She’s paired with Dr. Joan Kopperud, English, who is engaging the class to write about their experiences under the theme of Food as Identity, Conflict and Culture.
The 22 students in the paired inquiry and writing classes started bonding in their freshman Orientation club. Their Hands for Change project was working at a food pantry. Now, they’ve become a cohesive group who is exploring firsthand how to become “responsibly engaged in the world.”
The students recently harvested and cleaned pumpkins, saving the seeds for planting next year. They then baked pumpkin bread, which they shared with the residents of a Moorhead assisted living center, where they spent time visiting with the residents while decorating pumpkins.
Their inquiry class examines global hunger issues, while the writing section helps them explore issues related to food choices, and how these choices affect health, sustainability and the environment.
“We’re connecting issues like biodiversity, locally grown foods, weight control and making good food choices,” says Kopperud. “We visited a local organic farm, interviewed the farmer, helped harvest and then wrote about it.”
For most of the students, it was the first time they had experienced the effort involved in how food moves from farm to table, James says.
“The class saw there is a culture to producing food, and that buying local does make a difference in terms of quality, freshness and keeping people employed in the local community,” says James.
James and Kopperud think their class fits well with Concordia’s goals for Orientation, service-learning and the overarching academic theme of BREW (Becoming Responsibly Engaged in the World).
“Now that I’m in this class, I have new thoughts about BREW,” says Courtney Leier ’15, Fargo, N.D. “It’s not just an expression.

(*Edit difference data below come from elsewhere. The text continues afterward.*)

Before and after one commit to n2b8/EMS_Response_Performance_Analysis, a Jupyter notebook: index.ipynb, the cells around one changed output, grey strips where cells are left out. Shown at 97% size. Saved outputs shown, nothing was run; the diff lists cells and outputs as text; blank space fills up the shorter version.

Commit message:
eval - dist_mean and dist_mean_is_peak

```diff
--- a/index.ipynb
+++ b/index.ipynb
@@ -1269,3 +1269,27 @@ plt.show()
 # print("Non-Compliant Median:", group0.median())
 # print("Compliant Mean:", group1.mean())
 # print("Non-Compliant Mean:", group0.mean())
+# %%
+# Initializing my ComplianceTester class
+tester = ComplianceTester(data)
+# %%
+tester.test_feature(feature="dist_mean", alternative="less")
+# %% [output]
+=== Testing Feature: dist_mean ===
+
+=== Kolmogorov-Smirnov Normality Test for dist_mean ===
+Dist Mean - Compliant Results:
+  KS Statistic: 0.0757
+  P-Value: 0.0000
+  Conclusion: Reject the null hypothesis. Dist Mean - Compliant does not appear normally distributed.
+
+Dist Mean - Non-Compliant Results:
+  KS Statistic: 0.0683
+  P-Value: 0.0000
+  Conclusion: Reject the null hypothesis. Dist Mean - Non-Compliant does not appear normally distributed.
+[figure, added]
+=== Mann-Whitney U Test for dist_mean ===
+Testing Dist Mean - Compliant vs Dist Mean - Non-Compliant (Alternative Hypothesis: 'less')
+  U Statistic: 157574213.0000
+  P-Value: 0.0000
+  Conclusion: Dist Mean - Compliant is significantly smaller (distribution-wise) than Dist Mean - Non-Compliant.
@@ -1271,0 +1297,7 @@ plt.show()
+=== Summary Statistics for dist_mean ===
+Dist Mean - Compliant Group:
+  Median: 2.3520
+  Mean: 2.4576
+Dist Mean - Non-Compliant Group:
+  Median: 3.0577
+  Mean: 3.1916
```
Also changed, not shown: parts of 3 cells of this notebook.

I can see that it encourages holistic learning. I’m grateful for the opportunity to put BREW into action.”